[erlang-questions] Erlang package manager
Tue Dec 16 18:10:40 CET 2014
There is already esl-erlang packages for Erlang core and libs.
I write on package for erlang applications.
Doing OS packages for an Erlang application may need other tools , and dependencies to esl could install the right Erlang vm version.
the main problem to address is to be able to install and use several VM version in parallel , like alternatives with java. kerl ?
I do not talk on embedded system releases.
And not mentioning native code.
« Envoyé depuis mon mobile » Eric
zxq9 <zxq9@REDACTED> a écrit :
>On 2014年12月16日 火曜日 15:56:22 Eric Pailleau wrote:
>> I forgot to say that Erlang packages may need Non Erlang application, like
>> Postgresql, or Varnish or (fill blanks). Debian Meta package allow this,
>> for instance. This could not be achieved with a specific Erlang packager.
>There are no Erlang packages or builds that require Postgres. Some C
>interfaces may require Postgres headers to build (and these are not "Erlang
>packages" in the strict sense), but most Erlang systems that have anything at
>all to do with something like Postgres need to be given the address of a
>servicing port with which to connect.
>This is not an Erlang build issue. At all. Ever.
>The way this is handled is through OS distributions -- and if the decision
>were made to include this sort of "build" support (or rather, not "dep
>resolution" but "adjacent service provision") then the package manager would
>wind up becoming its own OS distro in short order, and from there wind up
>trying to be OpenStack. And it can't ever be that. Not even anything remotely
>close to that.
>The only thing even sort of close would be for Erlang to pick a single distro
>of a single OS on a single platform and settle on that as the sole reference
>implementation forever and ever, amen, and pour time into maintaining that
>(blessed) distro's Erlang subsection of packages through its package manager.
>This, actually, is workable from a technical point of view -- but is
>guaranteed to not be socially workable, even if it were done in the Belly of
>Some Beast (neither MS nor IBM has been able to pull this off, and they own
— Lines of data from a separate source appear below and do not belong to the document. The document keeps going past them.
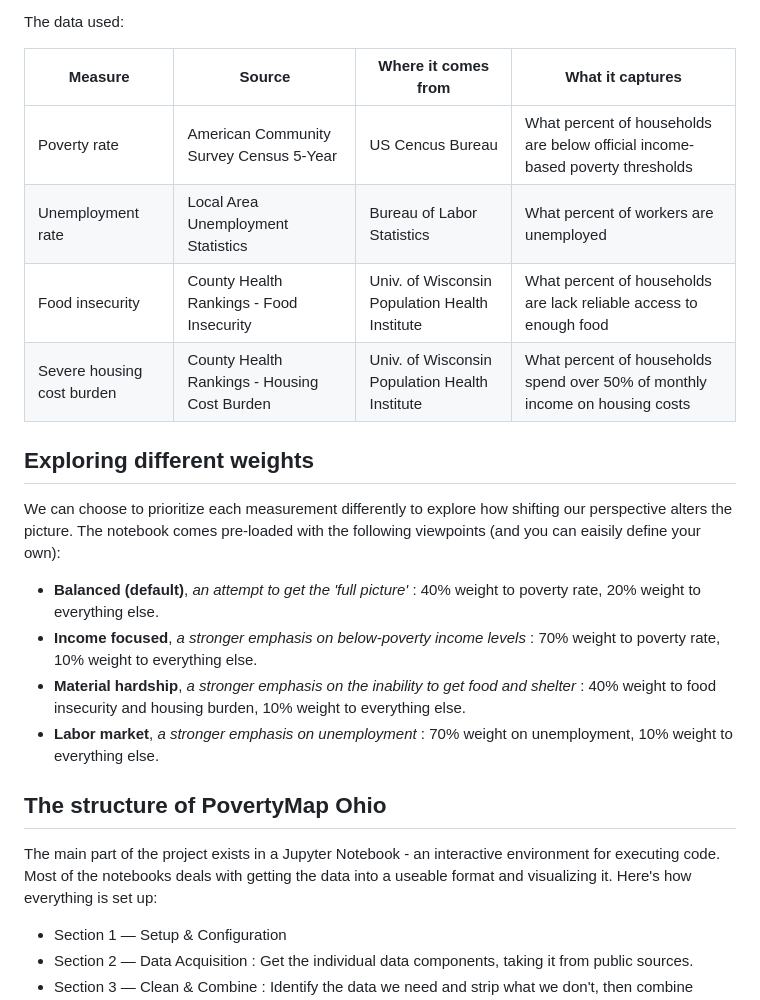
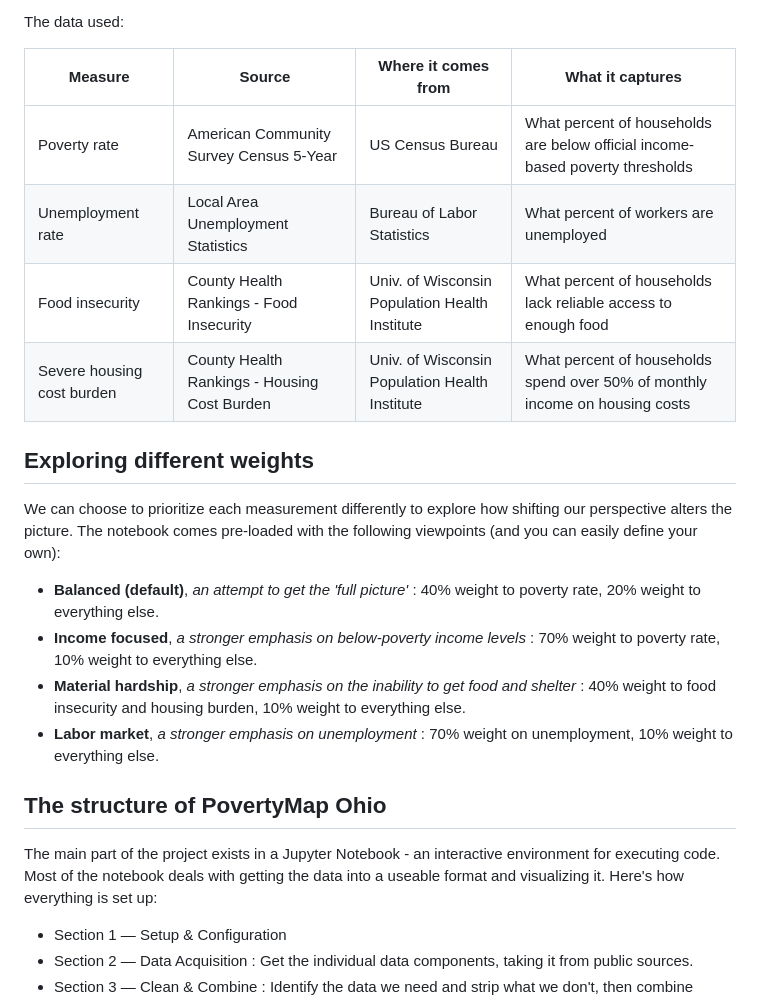
Before and after one commit to Nickydoesthings/povertymap-ohio, a Markdown page: readme.md, the part around the change. GitHub-like rendering.

Commit message:
updated readme (typos)

```diff
--- a/readme.md
+++ b/readme.md
@@ -12,15 +12,15 @@ The data used:
 
 | Measure | Source | Where it comes from | What it captures |
 |---|---|---|---|
-| Poverty rate | American Community Survey Census 5-Year | US Cencus Bureau | What percent of households are below official income-based poverty thresholds |
+| Poverty rate | American Community Survey Census 5-Year | US Census Bureau | What percent of households are below official income-based poverty thresholds |
 | Unemployment rate | Local Area Unemployment Statistics | Bureau of Labor Statistics | What percent of workers are unemployed |
-| Food insecurity | County Health Rankings - Food Insecurity | Univ. of Wisconsin Population Health Institute  | What percent of households are lack reliable access to enough food |
+| Food insecurity | County Health Rankings - Food Insecurity | Univ. of Wisconsin Population Health Institute | What percent of households lack reliable access to enough food |
 | Severe housing cost burden | County Health Rankings - Housing Cost Burden | Univ. of Wisconsin Population Health Institute | What percent of households spend over 50% of monthly income on housing costs |
 
 
 ## Exploring different weights
 
-We can choose to prioritize each measurement differently to explore how shifting our perspective alters the picture. The notebook comes pre-loaded with the following viewpoints (and you can eaisily define your own):
+We can choose to prioritize each measurement differently to explore how shifting our perspective alters the picture. The notebook comes pre-loaded with the following viewpoints (and you can easily define your own):
 * **Balanced (default)**, *an attempt to get the 'full picture'* : 40% weight to poverty rate, 20% weight to everything else.
 * **Income focused**, *a stronger emphasis on below-poverty income levels* : 70% weight to poverty rate, 10% weight to everything else.
 * **Material hardship**, *a stronger emphasis on the inability to get food and shelter* : 40% weight to food insecurity and housing burden, 10% weight to everything else.
@@ -29,7 +29,7 @@ We can choose to prioritize each measurement differently to explore how shifting
 
 ## The structure of PovertyMap Ohio
 
-The main part of the project exists in a Jupyter Notebook - an interactive environment for executing code. Most of the notebooks deals with getting the data into a useable format and visualizing it. Here's how everything is set up:
+The main part of the project exists in a Jupyter Notebook - an interactive environment for executing code. Most of the notebook deals with getting the data into a useable format and visualizing it. Here's how everything is set up:
 
 * Section 1 — Setup & Configuration
 * Section 2 — Data Acquisition : Get the individual data components, taking it from public sources.
```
>their entire stack) -- actually, I imagine the annoyance of keeping up with
>this sort of thing is why Erlang was spun out of Ericsson in the first place.
>And that leaves us back at the original problem, which has been demonstrated
>to be twofold:
>1- Define an ecosystem within which code can be grown and known to survive with
>a minimum of wasted developer effort.
>2- Set clear limits of that ecosystem.
>The ecosystem definition is really more important than any particular
>implementation of a tool within it -- but that gets into standards, and who
>follows those without a reference implementation anyway? (And who spends time
>writing *and* maintaining new implementations when the reference platform
>already works well? We want to do more interesting things with Erlang than
>write more Erlang, I imagine...) It has to be complete enough to cover the
>problem space so that something can be implemented in the first place -- but
>absolutely can't go so far that it suffers from second-system-syndrome.
>I've got plenty of ideas what the above statements should mean, but that's not
>the point of this message. My purpose is to point out straight away that this
>entire idea will be DOA if we let the Good Idea Fairy serve up a big dream
>steak smothered in hope peppers with a side of good intentions and a community
>love salad before even a line of code has been written.
>erlang-questions mailing list
More information about the erlang-questions